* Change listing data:

»»

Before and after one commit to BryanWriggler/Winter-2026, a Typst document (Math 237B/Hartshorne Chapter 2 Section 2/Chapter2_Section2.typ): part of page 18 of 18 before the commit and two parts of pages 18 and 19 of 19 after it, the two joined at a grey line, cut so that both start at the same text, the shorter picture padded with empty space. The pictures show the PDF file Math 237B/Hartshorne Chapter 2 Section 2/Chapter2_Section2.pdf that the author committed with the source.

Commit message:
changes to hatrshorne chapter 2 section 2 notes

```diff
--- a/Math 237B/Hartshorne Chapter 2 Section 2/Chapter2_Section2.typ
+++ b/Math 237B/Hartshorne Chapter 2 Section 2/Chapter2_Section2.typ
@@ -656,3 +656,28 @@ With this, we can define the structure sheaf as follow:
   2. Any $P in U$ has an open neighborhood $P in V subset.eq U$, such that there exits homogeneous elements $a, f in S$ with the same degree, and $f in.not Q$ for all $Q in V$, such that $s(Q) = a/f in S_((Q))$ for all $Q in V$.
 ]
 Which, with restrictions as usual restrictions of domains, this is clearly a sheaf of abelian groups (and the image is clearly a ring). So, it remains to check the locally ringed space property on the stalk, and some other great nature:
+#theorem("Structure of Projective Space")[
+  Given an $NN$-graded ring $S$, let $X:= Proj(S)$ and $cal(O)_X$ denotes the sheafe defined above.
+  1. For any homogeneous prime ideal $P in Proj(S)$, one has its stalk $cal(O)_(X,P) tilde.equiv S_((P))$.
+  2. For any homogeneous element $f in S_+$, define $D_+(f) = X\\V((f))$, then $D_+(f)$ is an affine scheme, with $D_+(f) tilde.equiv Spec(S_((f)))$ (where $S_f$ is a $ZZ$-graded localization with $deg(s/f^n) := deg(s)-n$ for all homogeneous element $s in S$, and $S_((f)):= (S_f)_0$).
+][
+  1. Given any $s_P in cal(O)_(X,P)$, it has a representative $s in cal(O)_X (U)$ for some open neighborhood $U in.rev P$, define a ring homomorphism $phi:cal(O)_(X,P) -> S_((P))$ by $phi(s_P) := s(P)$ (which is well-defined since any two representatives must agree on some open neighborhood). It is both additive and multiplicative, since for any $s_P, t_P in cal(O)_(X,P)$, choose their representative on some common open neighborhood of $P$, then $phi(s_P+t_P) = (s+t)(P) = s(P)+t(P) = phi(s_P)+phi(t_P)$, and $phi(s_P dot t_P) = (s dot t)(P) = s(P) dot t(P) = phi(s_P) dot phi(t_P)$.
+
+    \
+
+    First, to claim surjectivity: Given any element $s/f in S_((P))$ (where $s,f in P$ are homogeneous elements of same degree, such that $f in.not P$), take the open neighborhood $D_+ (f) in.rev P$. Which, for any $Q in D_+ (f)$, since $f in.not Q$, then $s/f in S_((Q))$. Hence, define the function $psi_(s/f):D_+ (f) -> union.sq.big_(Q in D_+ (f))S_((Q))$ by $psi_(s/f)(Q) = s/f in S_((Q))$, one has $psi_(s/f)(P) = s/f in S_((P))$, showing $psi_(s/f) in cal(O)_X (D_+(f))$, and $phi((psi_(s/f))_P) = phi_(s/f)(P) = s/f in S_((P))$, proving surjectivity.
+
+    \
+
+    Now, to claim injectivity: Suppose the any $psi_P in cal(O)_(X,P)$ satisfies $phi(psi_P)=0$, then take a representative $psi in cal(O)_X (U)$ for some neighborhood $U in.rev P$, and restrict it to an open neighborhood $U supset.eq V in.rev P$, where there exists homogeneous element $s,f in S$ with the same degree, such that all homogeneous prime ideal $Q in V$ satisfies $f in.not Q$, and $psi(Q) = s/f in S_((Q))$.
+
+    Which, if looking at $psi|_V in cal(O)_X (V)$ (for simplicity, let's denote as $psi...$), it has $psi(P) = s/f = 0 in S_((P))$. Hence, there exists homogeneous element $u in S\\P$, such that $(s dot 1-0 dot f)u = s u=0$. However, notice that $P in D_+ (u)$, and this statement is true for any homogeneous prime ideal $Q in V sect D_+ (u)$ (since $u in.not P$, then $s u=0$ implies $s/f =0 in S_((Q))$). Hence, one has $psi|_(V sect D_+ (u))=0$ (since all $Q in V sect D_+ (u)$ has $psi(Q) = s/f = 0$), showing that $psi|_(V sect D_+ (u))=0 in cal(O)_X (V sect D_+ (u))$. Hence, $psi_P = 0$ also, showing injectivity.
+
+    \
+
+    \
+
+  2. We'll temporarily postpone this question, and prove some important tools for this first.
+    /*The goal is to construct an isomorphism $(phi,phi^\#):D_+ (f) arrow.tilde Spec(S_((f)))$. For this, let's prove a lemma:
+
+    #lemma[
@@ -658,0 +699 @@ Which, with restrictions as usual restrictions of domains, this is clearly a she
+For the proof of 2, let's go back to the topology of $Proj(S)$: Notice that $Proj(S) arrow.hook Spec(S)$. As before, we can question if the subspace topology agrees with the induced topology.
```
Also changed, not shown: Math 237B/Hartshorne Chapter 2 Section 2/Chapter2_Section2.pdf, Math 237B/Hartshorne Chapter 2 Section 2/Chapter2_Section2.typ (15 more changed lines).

««

* PROBLEM TO SOLVE:
Line by line, please reproduce the records exactly.

* EXERCISE SOLUTION:
Before and after one commit to BryanWriggler/Winter-2026, a Typst document (Math 237B/Hartshorne Chapter 2 Section 2/Chapter2_Section2.typ): part of page 18 of 18 before the commit and two parts of pages 18 and 19 of 19 after it, the two joined at a grey line, cut so that both start at the same text, the shorter picture padded with empty space. The pictures show the PDF file Math 237B/Hartshorne Chapter 2 Section 2/Chapter2_Section2.pdf that the author committed with the source.

Commit message:
changes to hatrshorne chapter 2 section 2 notes

```diff
--- a/Math 237B/Hartshorne Chapter 2 Section 2/Chapter2_Section2.typ
+++ b/Math 237B/Hartshorne Chapter 2 Section 2/Chapter2_Section2.typ
@@ -656,3 +656,28 @@ With this, we can define the structure sheaf as follow:
   2. Any $P in U$ has an open neighborhood $P in V subset.eq U$, such that there exits homogeneous elements $a, f in S$ with the same degree, and $f in.not Q$ for all $Q in V$, such that $s(Q) = a/f in S_((Q))$ for all $Q in V$.
 ]
 Which, with restrictions as usual restrictions of domains, this is clearly a sheaf of abelian groups (and the image is clearly a ring). So, it remains to check the locally ringed space property on the stalk, and some other great nature:
+#theorem("Structure of Projective Space")[
+  Given an $NN$-graded ring $S$, let $X:= Proj(S)$ and $cal(O)_X$ denotes the sheafe defined above.
+  1. For any homogeneous prime ideal $P in Proj(S)$, one has its stalk $cal(O)_(X,P) tilde.equiv S_((P))$.
+  2. For any homogeneous element $f in S_+$, define $D_+(f) = X\\V((f))$, then $D_+(f)$ is an affine scheme, with $D_+(f) tilde.equiv Spec(S_((f)))$ (where $S_f$ is a $ZZ$-graded localization with $deg(s/f^n) := deg(s)-n$ for all homogeneous element $s in S$, and $S_((f)):= (S_f)_0$).
+][
+  1. Given any $s_P in cal(O)_(X,P)$, it has a representative $s in cal(O)_X (U)$ for some open neighborhood $U in.rev P$, define a ring homomorphism $phi:cal(O)_(X,P) -> S_((P))$ by $phi(s_P) := s(P)$ (which is well-defined since any two representatives must agree on some open neighborhood). It is both additive and multiplicative, since for any $s_P, t_P in cal(O)_(X,P)$, choose their representative on some common open neighborhood of $P$, then $phi(s_P+t_P) = (s+t)(P) = s(P)+t(P) = phi(s_P)+phi(t_P)$, and $phi(s_P dot t_P) = (s dot t)(P) = s(P) dot t(P) = phi(s_P) dot phi(t_P)$.
+
+    \
+
+    First, to claim surjectivity: Given any element $s/f in S_((P))$ (where $s,f in P$ are homogeneous elements of same degree, such that $f in.not P$), take the open neighborhood $D_+ (f) in.rev P$. Which, for any $Q in D_+ (f)$, since $f in.not Q$, then $s/f in S_((Q))$. Hence, define the function $psi_(s/f):D_+ (f) -> union.sq.big_(Q in D_+ (f))S_((Q))$ by $psi_(s/f)(Q) = s/f in S_((Q))$, one has $psi_(s/f)(P) = s/f in S_((P))$, showing $psi_(s/f) in cal(O)_X (D_+(f))$, and $phi((psi_(s/f))_P) = phi_(s/f)(P) = s/f in S_((P))$, proving surjectivity.
+
+    \
+
+    Now, to claim injectivity: Suppose the any $psi_P in cal(O)_(X,P)$ satisfies $phi(psi_P)=0$, then take a representative $psi in cal(O)_X (U)$ for some neighborhood $U in.rev P$, and restrict it to an open neighborhood $U supset.eq V in.rev P$, where there exists homogeneous element $s,f in S$ with the same degree, such that all homogeneous prime ideal $Q in V$ satisfies $f in.not Q$, and $psi(Q) = s/f in S_((Q))$.
+
+    Which, if looking at $psi|_V in cal(O)_X (V)$ (for simplicity, let's denote as $psi...$), it has $psi(P) = s/f = 0 in S_((P))$. Hence, there exists homogeneous element $u in S\\P$, such that $(s dot 1-0 dot f)u = s u=0$. However, notice that $P in D_+ (u)$, and this statement is true for any homogeneous prime ideal $Q in V sect D_+ (u)$ (since $u in.not P$, then $s u=0$ implies $s/f =0 in S_((Q))$). Hence, one has $psi|_(V sect D_+ (u))=0$ (since all $Q in V sect D_+ (u)$ has $psi(Q) = s/f = 0$), showing that $psi|_(V sect D_+ (u))=0 in cal(O)_X (V sect D_+ (u))$. Hence, $psi_P = 0$ also, showing injectivity.
+
+    \
+
+    \
+
+  2. We'll temporarily postpone this question, and prove some important tools for this first.
+    /*The goal is to construct an isomorphism $(phi,phi^\#):D_+ (f) arrow.tilde Spec(S_((f)))$. For this, let's prove a lemma:
+
+    #lemma[
@@ -658,0 +699 @@ Which, with restrictions as usual restrictions of domains, this is clearly a she
+For the proof of 2, let's go back to the topology of $Proj(S)$: Notice that $Proj(S) arrow.hook Spec(S)$. As before, we can question if the subspace topology agrees with the induced topology.
```
Also changed, not shown: Math 237B/Hartshorne Chapter 2 Section 2/Chapter2_Section2.pdf, Math 237B/Hartshorne Chapter 2 Section 2/Chapter2_Section2.typ (15 more changed lines).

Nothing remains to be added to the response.